* _WORK REQUIRED_: Determine how many lines of this material contain "chất". Give only the number.

......

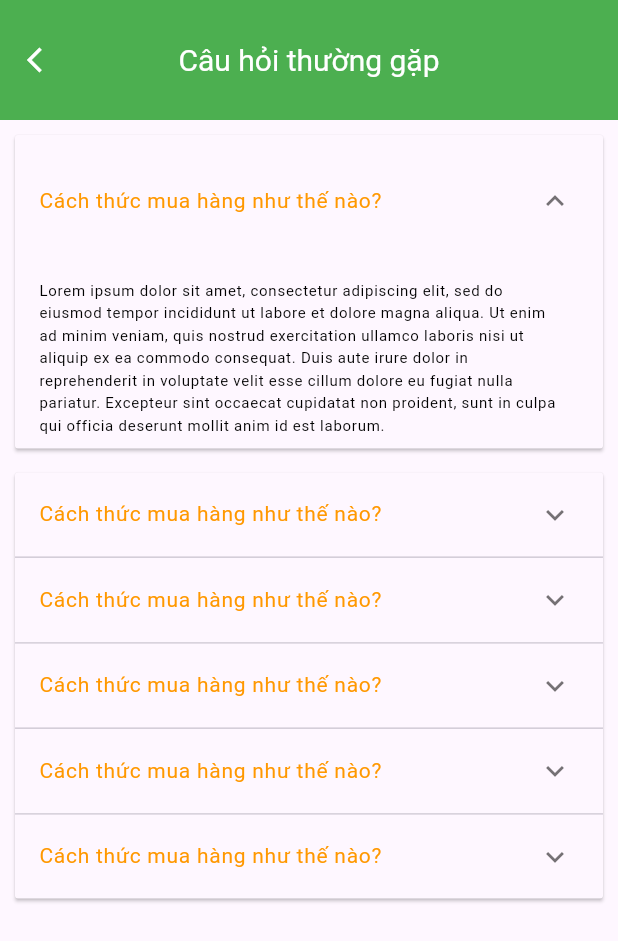
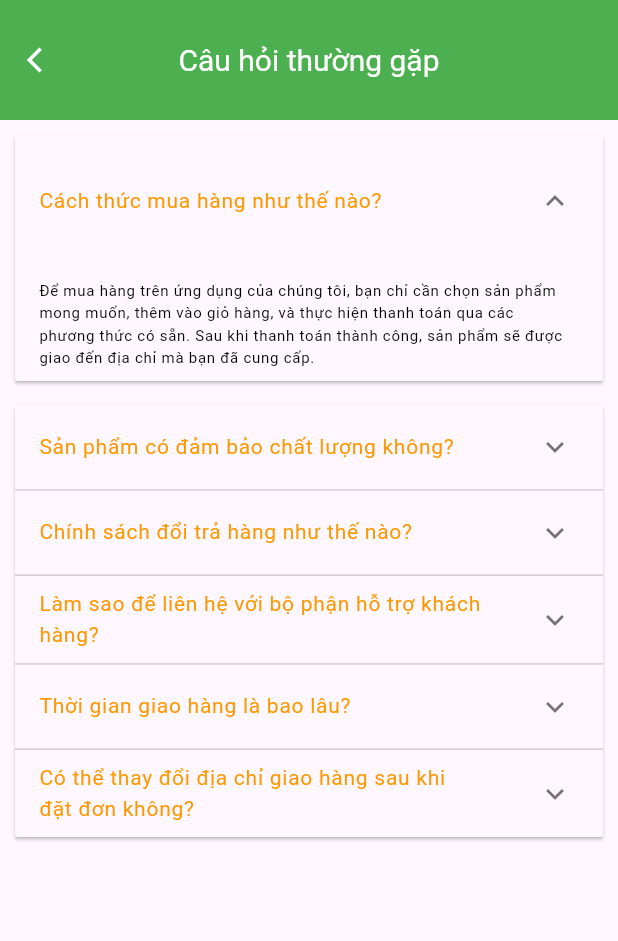
Before and after one commit to NoahPerSecond/AppNongSan, a Flutter app: the FAQPage screen opened directly, after a tap on "Cách thức mua hàng như thế nào?", on a phone screen of 412 x 824 dp. Shown: the top 941 px of the screen. Run offline on Flutter 3.47's test engine with Material 3 defaults, Android fonts, the phone set to English and light mode, and no system bars; our stand-ins replace carousel_slider, cloud_firestore, firebase_auth, firebase_core, firebase_storage, font_awesome_flutter and 3 more; missing offline and left inert: flutter_facebook_auth; accounts and stored records are empty.

Commit message:
sua man cau hoi thuong gap

```diff
--- a/appnongsan/lib/screens/question.dart
+++ b/appnongsan/lib/screens/question.dart
@@ -10,28 +10,34 @@ class _FAQPageState extends State<FAQPage> {
   final List<Item> _data = [
     Item(
       headerValue: 'Cách thức mua hàng như thế nào?',
-      expandedValue: 'Lorem ipsum dolor sit amet, consectetur adipiscing elit, sed do eiusmod tempor incididunt ut labore et dolore magna aliqua. Ut enim ad minim veniam, quis nostrud exercitation ullamco laboris nisi ut aliquip ex ea commodo consequat. Duis aute irure dolor in reprehenderit in voluptate velit esse cillum dolore eu fugiat nulla pariatur. Excepteur sint occaecat cupidatat non proident, sunt in culpa qui officia deserunt mollit anim id est laborum.',
+      expandedValue: 'Để mua hàng trên ứng dụng của chúng tôi, bạn chỉ cần chọn sản phẩm mong muốn, thêm vào giỏ hàng, và thực hiện thanh toán qua các phương thức có sẵn. Sau khi thanh toán thành công, sản phẩm sẽ được giao đến địa chỉ mà bạn đã cung cấp.',
     ),
+
     Item(
-      headerValue: 'Cách thức mua hàng như thế nào?',
-      expandedValue: 'Lorem ipsum dolor sit amet, consectetur adipiscing elit, sed do eiusmod tempor incididunt ut labore et dolore magna aliqua. Ut enim ad minim veniam, quis nostrud exercitation ullamco laboris nisi ut aliquip ex ea commodo consequat. Duis aute irure dolor in reprehenderit in voluptate velit esse cillum dolore eu fugiat nulla pariatur. Excepteur sint occaecat cupidatat non proident, sunt in culpa qui officia deserunt mollit anim id est laborum.',
+      headerValue: 'Sản phẩm có đảm bảo chất lượng không?',
+      expandedValue: 'Chúng tôi cam kết chỉ cung cấp sản phẩm nông sản tươi sạch, được kiểm tra chất lượng nghiêm ngặt trước khi giao đến tay người tiêu dùng. Mọi sản phẩm đều có nguồn gốc rõ ràng và được chứng nhận an toàn vệ sinh thực phẩm.',
     ),
+
     Item(
-      headerValue: 'Cách thức mua hàng như thế nào?',
-      expandedValue: 'Lorem ipsum dolor sit amet, consectetur adipiscing elit, sed do eiusmod tempor incididunt ut labore et dolore magna aliqua. Ut enim ad minim veniam, quis nostrud exercitation ullamco laboris nisi ut aliquip ex ea commodo consequat. Duis aute irure dolor in reprehenderit in voluptate velit esse cillum dolore eu fugiat nulla pariatur. Excepteur sint occaecat cupidatat non proident, sunt in culpa qui officia deserunt mollit anim id est laborum.',
+      headerValue: 'Chính sách đổi trả hàng như thế nào?',
+      expandedValue: 'Chúng tôi chấp nhận đổi trả trong vòng 24 giờ kể từ ngày nhận hàng nếu sản phẩm bị hư hỏng hoặc không đúng với mô tả. Bạn chỉ cần liên hệ với bộ phận hỗ trợ khách hàng và chúng tôi sẽ hướng dẫn bạn quy trình đổi trả.',
     ),
+
     Item(
-      headerValue: 'Cách thức mua hàng như thế nào?',
-      expandedValue: 'Lorem ipsum dolor sit amet, consectetur adipiscing elit, sed do eiusmod tempor incididunt ut labore et dolore magna aliqua. Ut enim ad minim veniam, quis nostrud exercitation ullamco laboris nisi ut aliquip ex ea commodo consequat. Duis aute irure dolor in reprehenderit in voluptate velit esse cillum dolore eu fugiat nulla pariatur. Excepteur sint occaecat cupidatat non proident, sunt in culpa qui officia deserunt mollit anim id est laborum.',
+      headerValue: 'Làm sao để liên hệ với bộ phận hỗ trợ khách hàng?',
+      expandedValue: 'Bạn có thể liên hệ với bộ phận hỗ trợ khách hàng qua số điện thoại có trong mục "Liên hệ" trên ứng dụng. Chúng tôi luôn sẵn sàng hỗ trợ bạn giải quyết các vấn đề liên quan đến đơn hàng hoặc sản phẩm.',
     ),
+
     Item(
-      headerValue: 'Cách thức mua hàng như thế nào?',
-      expandedValue: 'Lorem ipsum dolor sit amet, consectetur adipiscing elit, sed do eiusmod tempor incididunt ut labore et dolore magna aliqua. Ut enim ad minim veniam, quis nostrud exercitation ullamco laboris nisi ut aliquip ex ea commodo consequat. Duis aute irure dolor in reprehenderit in voluptate velit esse cillum dolore eu fugiat nulla pariatur. Excepteur sint occaecat cupidatat non proident, sunt in culpa qui officia deserunt mollit anim id est laborum.',
+      headerValue: 'Thời gian giao hàng là bao lâu?',
+      expandedValue: 'Thời gian giao hàng sẽ tùy thuộc vào vị trí của bạn. Thông thường, đơn hàng sẽ được giao trong vòng 2-4 ngày làm việc. Chúng tôi luôn nỗ lực giao hàng nhanh chóng và đúng hạn.',
     ),
+
     Item(
-      headerValue: 'Cách thức mua hàng như thế nào?',
-      expandedValue: 'Lorem ipsum dolor sit amet, consectetur adipiscing elit, sed do eiusmod tempor incididunt ut labore et dolore magna aliqua. Ut enim ad minim veniam, quis nostrud exercitation ullamco laboris nisi ut aliquip ex ea commodo consequat. Duis aute irure dolor in reprehenderit in voluptate velit esse cillum dolore eu fugiat nulla pariatur. Excepteur sint occaecat cupidatat non proident, sunt in culpa qui officia deserunt mollit anim id est laborum.',
+      headerValue: 'Có thể thay đổi địa chỉ giao hàng sau khi đặt đơn không?',
+      expandedValue: 'Nếu bạn cần thay đổi địa chỉ giao hàng, vui lòng liên hệ với bộ phận hỗ trợ khách hàng ngay sau khi đặt đơn. Chúng tôi sẽ cố gắng cập nhật thông tin của bạn trước khi đơn hàng được xử lý.',
     ),
+
 
     // Thêm các mục khác nếu cần
   ];
```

......

* _YOUR SOLUTION_: 2